A guest to whom Lemon devoted a great deal of time, Dr. Terry Lyles, followed Lemon’s leads and was praised by Lemon as the best guest he’d heard from on the topic. Lyles suggested the problem was one of public relations: “We need to do a better job,” he said, “you know, with them psychologically to help them understand that the world is watching. Be careful about what you do and what you capture while what you’re doing every day is very difficult.”
Scott Camil took a different tack, saying: “Well no we don’t know what it’s like to be in combat unless you’ve been in combat, but I think the real question is: you’re nit picking when you’re talking about things like people posing with bodies. The real question should be why are we at war in the first place? Why are we killing so many people in the first place? The concern over posing with someone that’s dead, it seems to me the fact that that person is dead and that we’re killing people is more important than what happens after they’re dead.”
Camil’s comment was so effective that the next panelist to speak shifted to his topic. Holly Hughes remarked: “Scott hit the nail on the head because now we’ve opened a dialogue. What are we talking about now? Shouldn’t we be more upset that we’re out there killing people? . . . Maybe we need to assess why we’re there in the first place.”

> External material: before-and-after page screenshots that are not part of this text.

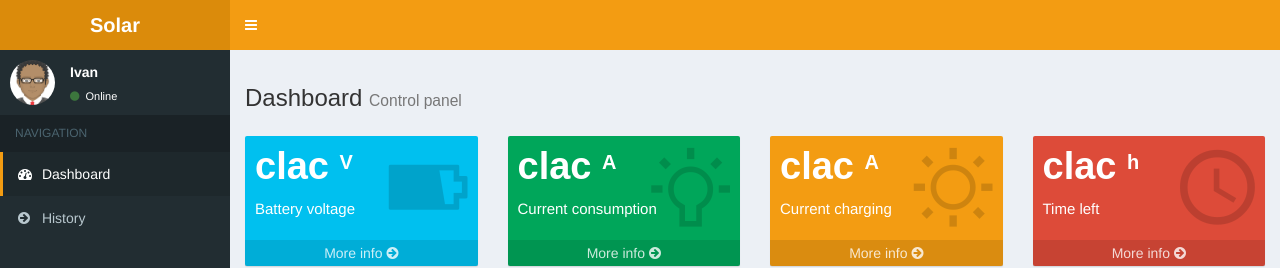
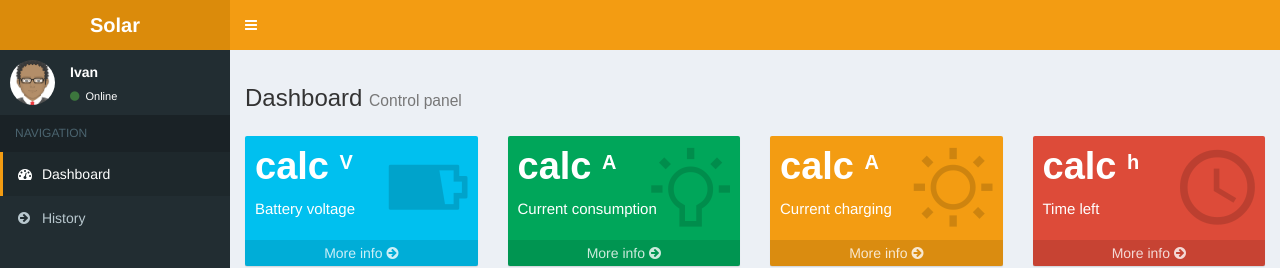
Before and after one commit to percan90/info-pro-17-solar-vue, a Vue app: page / in a window 1280 px wide. Shown: the top 268 px of the page. Built offline with nearby package versions, Linux system fonts and the light colour scheme; no server answers.

Commit message:
Fixed tipfelers, added map

```diff
--- a/src/components/Dashboard.vue
+++ b/src/components/Dashboard.vue
@@ -79,8 +79,8 @@
 
             <div class="row">
 
-                <!-- Highcharts.js -->
-                <GraphVoltage v-if="podaci" :graphData="podaci"/>
+                <!-- graphCurrentConsumption = show output voltage if current consumption > 0 -->
+                <GraphVoltage v-if="podaci" :graphData="podaci" :graphCurrentConsumption="cpCurrentConsumption"/>
 
                 <GraphCurrent v-if="podaci" :graphData="podaci" />
             </div>
@@ -92,7 +92,12 @@
                     Maps
                     <small>Where is your system?</small>
                 </h3>
-                <iframe src="https://www.google.com/maps/embed?pb=!1m14!1m12!1m3!1d397267.31332665676!2d14.220644168366242!3d44.8948372074915!2m3!1f0!2f0!3f0!3m2!1i1024!2i768!4f13.1!5e0!3m2!1sen!2shr!4v1512331494174" width="100%" height="450" frameborder="0" style="border:0" allowfullscreen></iframe>
+                <div id="map"></div>
+                <!-- API key: AIzaSyBYc8W1NHeWJDt8mfcY9K-LihkJK_VAdEI
+                    width="100%" height="450"-->
+                <!-- <iframe src="https://www.google.com/maps/embed?pb=!1m14!1m12!1m3!1d397267.31332665676!2d14.220644168366242!3d44.8948372074915!2m3!1f0!2f0!3f0!3m2!1i1024!2i768!4f13.1!5e0!3m2!1sen!2shr!4v1512331494174" width="100%" height="450" frameborder="0" style="border:0" allowfullscreen></iframe> -->
+                <!-- <iframe :src="'https://www.google.com/maps/embed/v1/place?q='+gps1+','+gps2+'&amp;key=AIzaSyD5Tvs36CoTCn62jYIluimTkkogwv4OerU'" width="100%" height="450" frameborder="0" style="border:0" ></iframe> -->
+                <iframe :src="'http://maps.google.com/maps?q=' + gps1 + ','+ gps2 + '&z=17&output=embed'" width="100%" height="450" frameborder="0" style="border:0"></iframe>
               </div>
           </div>
         </section>
@@ -110,10 +115,12 @@ export default {
     return {
       podaci: null,//[{"i1":1,"i2":4},{"i1":2,"i2":6}]
       // Control Panel small box sample data
-      cpBatteryVoltage:"clac",
-      cpCurrentConsumption:"clac",
-      cpCurrentCharging:"clac",
-      cpTimeLeft: "clac"
+      cpBatteryVoltage:"calc",
+      cpCurrentConsumption:"calc",
+      cpCurrentCharging:"calc",
+      cpTimeLeft: "calc",
+      gps1: null,
+      gps2: null
     }
     },
     created() {
@@ -126,7 +133,11 @@ export default {
           vm.cpBatteryVoltage = data[data.length-1].u2;
           vm.cpCurrentCharging = data[data.length-1].i1;
           vm.cpCurrentConsumption = Math.abs(parseFloat(data[data.length-1].i1) - parseFloat(data[data.length-1].i2));
+          // vm.gps1 = data[data.length-1].gps1;
+          // vm.gps2 = data[data.length-1].gps2;
 
+          vm.gps1 = "59.91631";
+          vm.gps2 = "10.7459999";
           // battery capacity = 210Ah
           // TimeLeft = capacity / consumption
           let batteryCapacity = parseInt(210);
@@ -141,7 +152,9 @@ export default {
           } else {
               vm.cpTimeLeft = "Charging";
           }
-        })
+
+
+      })
 
     },
     methods: {
```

Camil continued: “What I understand is what it’s like to be in a war zone and I understand the behavior in a war zone. And I would say that, first of all, that war is really an institution made up of criminal behavior. When we as civilians want to solve our problems, we’re not allowed to murder people and burn their houses down. I don’t see why war is an acceptable means of conflict resolution. And furthermore, the majority of people that die are innocent civilians.”
Some fundamental truths are rarely spoken on television.
Watch the video:
Scott Camil was honorably discharged with 13 medals including 2 purple hearts following 20 months voluntarily spent as a Marine in Vietnam in 1966 and 1967. He testified at the Winter Soldier Investigation in 1971, and was a founding member of Vietnam Veterans Against the War Inc. He is an active member of Veterans For Peace and serves as the President of Chapter 014 in Gainesville, Florida.
was founded in 1985 and has approximately 5,000 members in 150 chapters located in every U.S. state and several countries. It is a 501(c)3 non-profit educational organization recognized as a Non-Governmental Organization (NGO) by the United Nations, and is the only national veterans’ organization calling for the abolishment of war.